▸ **Problem description**:
Only the text is wanted; write out each record below exactly and exclude all pictures.

(Provided records begins)

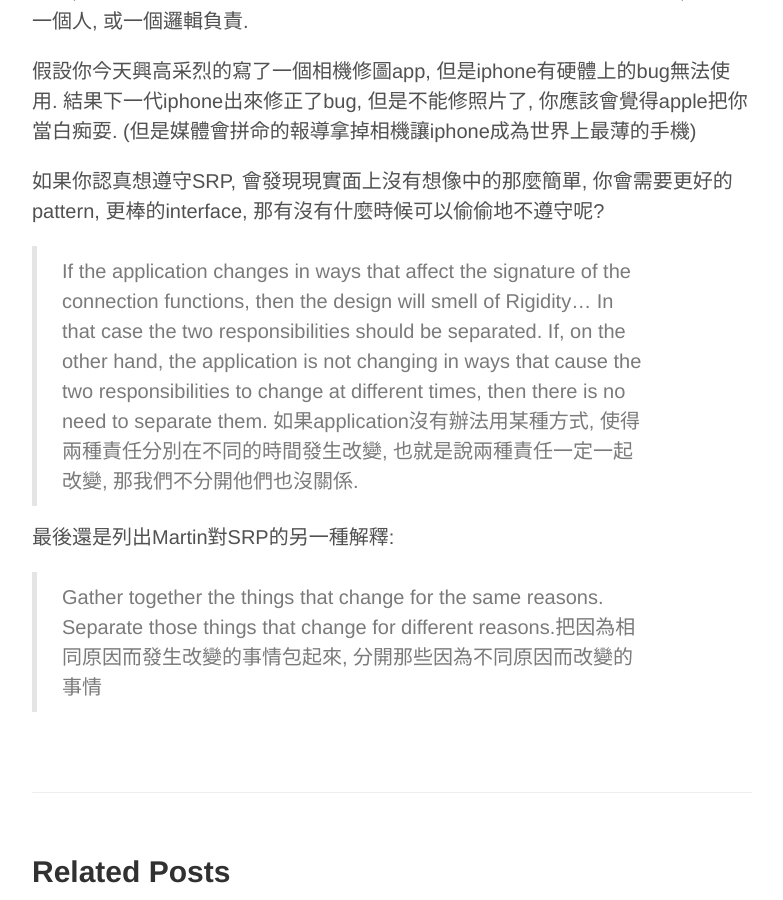
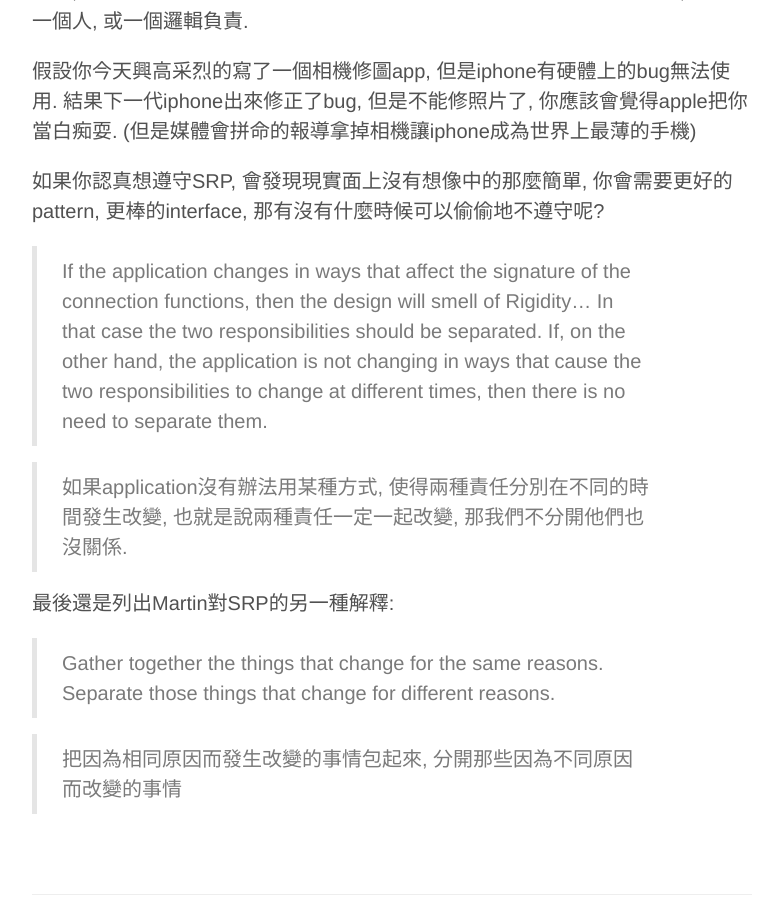
Before and after one commit to vidcina/vidcina.github.io, a Jekyll site: the page built from _posts/2015-04-16-single-responsibility-principle.md, in a window 1280 px wide and 900 px high, scrolled down 1613 px. Shown: the whole window, without its empty margins (248-1031 px from the left). Built offline with Jekyll 4.4.1, drawn with Linux system fonts in a browser that asks for light colours; comment, search, counter and statistics services are not loaded.

Commit message:
fix page

```diff
--- a/_posts/2015-04-16-single-responsibility-principle.md
+++ b/_posts/2015-04-16-single-responsibility-principle.md
@@ -56,8 +56,12 @@ Martin 在[一篇文章](http://blog.8thlight.com/uncle-bob/2014/05/08/SingleRep
 如果你認真想遵守SRP, 會發現現實面上沒有想像中的那麼簡單, 你會需要更好的pattern, 更棒的interface,
 那有沒有什麼時候可以偷偷地不遵守呢?
 
-> If the application changes in ways that affect the signature of the connection functions, then the design will smell of Rigidity... In that case the two responsibilities should be separated. If, on the other hand, the application is not changing in ways that cause the two responsibilities to change at different times, then there is no need to separate them. 如果application沒有辦法用某種方式, 使得兩種責任分別在不同的時間發生改變, 也就是說兩種責任一定一起改變, 那我們不分開他們也沒關係.
+> If the application changes in ways that affect the signature of the connection functions, then the design will smell of Rigidity... In that case the two responsibilities should be separated. If, on the other hand, the application is not changing in ways that cause the two responsibilities to change at different times, then there is no need to separate them.
+
+> 如果application沒有辦法用某種方式, 使得兩種責任分別在不同的時間發生改變, 也就是說兩種責任一定一起改變, 那我們不分開他們也沒關係.
 
 最後還是列出Martin對SRP的另一種解釋:
 
-> Gather together the things that change for the same reasons. Separate those things that change for different reasons.把因為相同原因而發生改變的事情包起來, 分開那些因為不同原因而改變的事情
+> Gather together the things that change for the same reasons. Separate those things that change for different reasons.
+
+> 把因為相同原因而發生改變的事情包起來, 分開那些因為不同原因而改變的事情
```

(Provided records ends)

▸ **Task output**:
Before and after one commit to vidcina/vidcina.github.io, a Jekyll site: the page built from _posts/2015-04-16-single-responsibility-principle.md, in a window 1280 px wide and 900 px high, scrolled down 1613 px. Shown: the whole window, without its empty margins (248-1031 px from the left). Built offline with Jekyll 4.4.1, drawn with Linux system fonts in a browser that asks for light colours; comment, search, counter and statistics services are not loaded.

Commit message:
fix page

```diff
--- a/_posts/2015-04-16-single-responsibility-principle.md
+++ b/_posts/2015-04-16-single-responsibility-principle.md
@@ -56,8 +56,12 @@ Martin 在[一篇文章](http://blog.8thlight.com/uncle-bob/2014/05/08/SingleRep
 如果你認真想遵守SRP, 會發現現實面上沒有想像中的那麼簡單, 你會需要更好的pattern, 更棒的interface,
 那有沒有什麼時候可以偷偷地不遵守呢?
 
-> If the application changes in ways that affect the signature of the connection functions, then the design will smell of Rigidity... In that case the two responsibilities should be separated. If, on the other hand, the application is not changing in ways that cause the two responsibilities to change at different times, then there is no need to separate them. 如果application沒有辦法用某種方式, 使得兩種責任分別在不同的時間發生改變, 也就是說兩種責任一定一起改變, 那我們不分開他們也沒關係.
+> If the application changes in ways that affect the signature of the connection functions, then the design will smell of Rigidity... In that case the two responsibilities should be separated. If, on the other hand, the application is not changing in ways that cause the two responsibilities to change at different times, then there is no need to separate them.
+
+> 如果application沒有辦法用某種方式, 使得兩種責任分別在不同的時間發生改變, 也就是說兩種責任一定一起改變, 那我們不分開他們也沒關係.
 
 最後還是列出Martin對SRP的另一種解釋:
 
-> Gather together the things that change for the same reasons. Separate those things that change for different reasons.把因為相同原因而發生改變的事情包起來, 分開那些因為不同原因而改變的事情
+> Gather together the things that change for the same reasons. Separate those things that change for different reasons.
+
+> 把因為相同原因而發生改變的事情包起來, 分開那些因為不同原因而改變的事情
```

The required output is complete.